Review of Heat Pumps in Ireland
Are you thinking about getting a heat pump? We spoke to some people who already have a heat pump in their home.
Heat pumps are an environmentally friendly and extremely efficient alternative to oil, gas, solid fuel and conventional home heating systems. The most common heat pumps work by converting energy from the air outside of your home into useful heat inside, in the same way a fridge extracts heat from its inside.
Cathal and Siobhan Jennings bought a new house in west Dublin in early 2018. The house already had a heat pump which they are finding very different to a conventional boiler. “I find it very good. I needed to become familiar with the control panel, so I could understand what the various symbols were telling me but this was not difficult. It is easy to use, mainly because once the system has been set up correctly, the user is supposed to leave it alone. It is designed to stay on 24/7 and this is one of the big differences from a conventional system”, says Cathal.
“The other big difference is that the user sets the thermostat to an ambient 19-20 degrees and the house is designed to regulate itself to that temperature. The radiators never get hot - they stay lukewarm most of the time. This means that the house does not get hot, but it never gets cold either”, he continues.
Heat pumps work best when your house is well insulated with a low heat loss. Otherwise the heat pump could be quite inefficient. Olivier Neu originally from France has a heat pump in the home he shares with his family in South Dublin. He says, “Before we were in a rented place with storage heaters. Our electricity bill was €70 per month for 50 square metres. In our new house, we are spending €70 euro per month as well but our house is 130 square metres. So our heating is much more energy efficient and controllable”. This price covers all utilities.
“The good thing for us was that we saw the savings straight away especially because I set the controls to heat the water during the night when the electricity tariffs are lower. We couldn’t do this with storage heaters”.
Cathal in West Dublin has also definitely noticed a difference in price from his previous home. “On average, our utilities cost us approx. €60 per month”. This is for all utilities and covers combined heating, lighting and cooking.
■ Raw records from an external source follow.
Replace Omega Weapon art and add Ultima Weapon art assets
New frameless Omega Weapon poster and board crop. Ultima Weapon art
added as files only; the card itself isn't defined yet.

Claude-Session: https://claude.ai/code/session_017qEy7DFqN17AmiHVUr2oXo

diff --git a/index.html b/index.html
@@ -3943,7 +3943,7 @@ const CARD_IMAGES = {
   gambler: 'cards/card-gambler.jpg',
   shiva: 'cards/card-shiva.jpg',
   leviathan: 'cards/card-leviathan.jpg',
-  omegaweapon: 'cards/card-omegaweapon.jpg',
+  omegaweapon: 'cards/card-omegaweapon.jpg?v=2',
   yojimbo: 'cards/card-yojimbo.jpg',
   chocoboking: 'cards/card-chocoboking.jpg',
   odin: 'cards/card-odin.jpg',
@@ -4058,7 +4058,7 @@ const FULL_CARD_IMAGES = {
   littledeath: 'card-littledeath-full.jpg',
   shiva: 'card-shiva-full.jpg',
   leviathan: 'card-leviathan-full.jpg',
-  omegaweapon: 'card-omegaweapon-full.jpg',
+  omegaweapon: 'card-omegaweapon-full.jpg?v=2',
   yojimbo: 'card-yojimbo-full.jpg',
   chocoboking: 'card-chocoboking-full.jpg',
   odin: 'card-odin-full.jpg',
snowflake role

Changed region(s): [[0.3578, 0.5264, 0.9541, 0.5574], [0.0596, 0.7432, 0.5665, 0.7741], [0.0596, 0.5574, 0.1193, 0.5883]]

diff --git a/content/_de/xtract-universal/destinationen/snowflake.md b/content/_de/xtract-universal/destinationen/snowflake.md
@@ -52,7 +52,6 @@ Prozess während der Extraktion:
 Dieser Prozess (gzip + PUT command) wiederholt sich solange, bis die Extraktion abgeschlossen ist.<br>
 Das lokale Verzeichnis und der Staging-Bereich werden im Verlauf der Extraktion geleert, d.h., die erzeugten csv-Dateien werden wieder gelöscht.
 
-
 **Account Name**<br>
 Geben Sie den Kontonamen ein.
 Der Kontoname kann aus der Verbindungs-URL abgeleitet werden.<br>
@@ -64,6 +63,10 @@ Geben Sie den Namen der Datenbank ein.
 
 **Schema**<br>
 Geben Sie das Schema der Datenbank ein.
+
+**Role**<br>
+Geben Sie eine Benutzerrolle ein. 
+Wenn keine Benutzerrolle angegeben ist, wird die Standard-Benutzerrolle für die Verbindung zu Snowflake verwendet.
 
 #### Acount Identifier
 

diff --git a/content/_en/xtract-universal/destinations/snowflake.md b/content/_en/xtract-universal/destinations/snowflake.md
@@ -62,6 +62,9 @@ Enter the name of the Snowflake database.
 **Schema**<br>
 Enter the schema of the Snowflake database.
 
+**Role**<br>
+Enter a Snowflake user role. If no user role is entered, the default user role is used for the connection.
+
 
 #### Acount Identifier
Although he expects this to rise slightly over the winter months he notes that because the house is a new build, it is heavily insulated with no draughts or chimney flues.
Is a heat pump grant for me?
If you are considering installing a heat pump in your home, you should definitely check out the grant offered by SEAI. We hope to make the transition to renewable technologies more affordable for you and for this reason are offering a grant to subsidise the cost of purchasing and installing a heat pump.
In general, a homeowner will decide on a grant based on their immediate requirements. If their house is cold and draughty, they insulate their homes. If their heating system is due to be replaced, we encourage them to insulate their homes and get a heat pump. SEAI offers grants for insulation too so it’s a win-win.
Heat pump grants are available for homes built and occupied before 2011. In order to qualify, the house must be well insulated with low heat loss. If you are renovating or upgrading – you may like to get a combination of grants. See here
Houses built after 2005 are likely to be heat pump ready
Houses constructed after 2005 are generally well insulated and have a low heat loss. This makes them heat pump ready. If you are replacing a boiler or thinking of renovating your home, we strongly recommend you install a heat pump rather than a gas or oil dependent system.
For Olivier, he concludes that a heat pump has made him more engaged with the energy use in his home, “We are happy that we are not using fossil fuels and are doing our part for the environment. For anyone doing a renovation, I would definitely encourage them to consider a heat pump as it is a great way to maximise the energy performance of your house”.